## PROBLEM
Your task is to output all the records below, word for word.

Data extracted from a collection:
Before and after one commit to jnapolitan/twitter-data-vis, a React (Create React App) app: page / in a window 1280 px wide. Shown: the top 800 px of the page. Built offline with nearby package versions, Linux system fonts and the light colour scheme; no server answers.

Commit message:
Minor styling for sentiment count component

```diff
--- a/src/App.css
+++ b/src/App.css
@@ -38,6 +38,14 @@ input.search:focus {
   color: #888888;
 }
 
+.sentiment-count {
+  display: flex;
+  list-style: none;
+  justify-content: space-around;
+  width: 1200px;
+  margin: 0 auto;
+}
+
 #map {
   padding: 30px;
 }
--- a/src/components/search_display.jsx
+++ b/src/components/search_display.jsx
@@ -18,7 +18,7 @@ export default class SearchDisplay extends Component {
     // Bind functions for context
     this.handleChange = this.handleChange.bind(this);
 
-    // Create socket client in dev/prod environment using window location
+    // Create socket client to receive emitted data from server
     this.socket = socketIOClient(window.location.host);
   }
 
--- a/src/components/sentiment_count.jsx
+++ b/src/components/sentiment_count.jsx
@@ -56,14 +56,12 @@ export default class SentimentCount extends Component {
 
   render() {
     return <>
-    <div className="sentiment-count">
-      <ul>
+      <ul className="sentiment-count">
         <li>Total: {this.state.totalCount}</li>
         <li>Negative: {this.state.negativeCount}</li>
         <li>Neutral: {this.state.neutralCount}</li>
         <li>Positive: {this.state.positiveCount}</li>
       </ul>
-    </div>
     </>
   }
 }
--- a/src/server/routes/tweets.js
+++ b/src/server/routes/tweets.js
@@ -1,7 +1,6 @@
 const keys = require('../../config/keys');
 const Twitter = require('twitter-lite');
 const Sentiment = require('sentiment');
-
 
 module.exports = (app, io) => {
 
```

## TASK OUTPUT
Before and after one commit to jnapolitan/twitter-data-vis, a React (Create React App) app: page / in a window 1280 px wide. Shown: the top 800 px of the page. Built offline with nearby package versions, Linux system fonts and the light colour scheme; no server answers.

Commit message:
Minor styling for sentiment count component

```diff
--- a/src/App.css
+++ b/src/App.css
@@ -38,6 +38,14 @@ input.search:focus {
   color: #888888;
 }
 
+.sentiment-count {
+  display: flex;
+  list-style: none;
+  justify-content: space-around;
+  width: 1200px;
+  margin: 0 auto;
+}
+
 #map {
   padding: 30px;
 }
--- a/src/components/search_display.jsx
+++ b/src/components/search_display.jsx
@@ -18,7 +18,7 @@ export default class SearchDisplay extends Component {
     // Bind functions for context
     this.handleChange = this.handleChange.bind(this);
 
-    // Create socket client in dev/prod environment using window location
+    // Create socket client to receive emitted data from server
     this.socket = socketIOClient(window.location.host);
   }
 
--- a/src/components/sentiment_count.jsx
+++ b/src/components/sentiment_count.jsx
@@ -56,14 +56,12 @@ export default class SentimentCount extends Component {
 
   render() {
     return <>
-    <div className="sentiment-count">
-      <ul>
+      <ul className="sentiment-count">
         <li>Total: {this.state.totalCount}</li>
         <li>Negative: {this.state.negativeCount}</li>
         <li>Neutral: {this.state.neutralCount}</li>
         <li>Positive: {this.state.positiveCount}</li>
       </ul>
-    </div>
     </>
   }
 }
--- a/src/server/routes/tweets.js
+++ b/src/server/routes/tweets.js
@@ -1,7 +1,6 @@
 const keys = require('../../config/keys');
 const Twitter = require('twitter-lite');
 const Sentiment = require('sentiment');
-
 
 module.exports = (app, io) => {
 
```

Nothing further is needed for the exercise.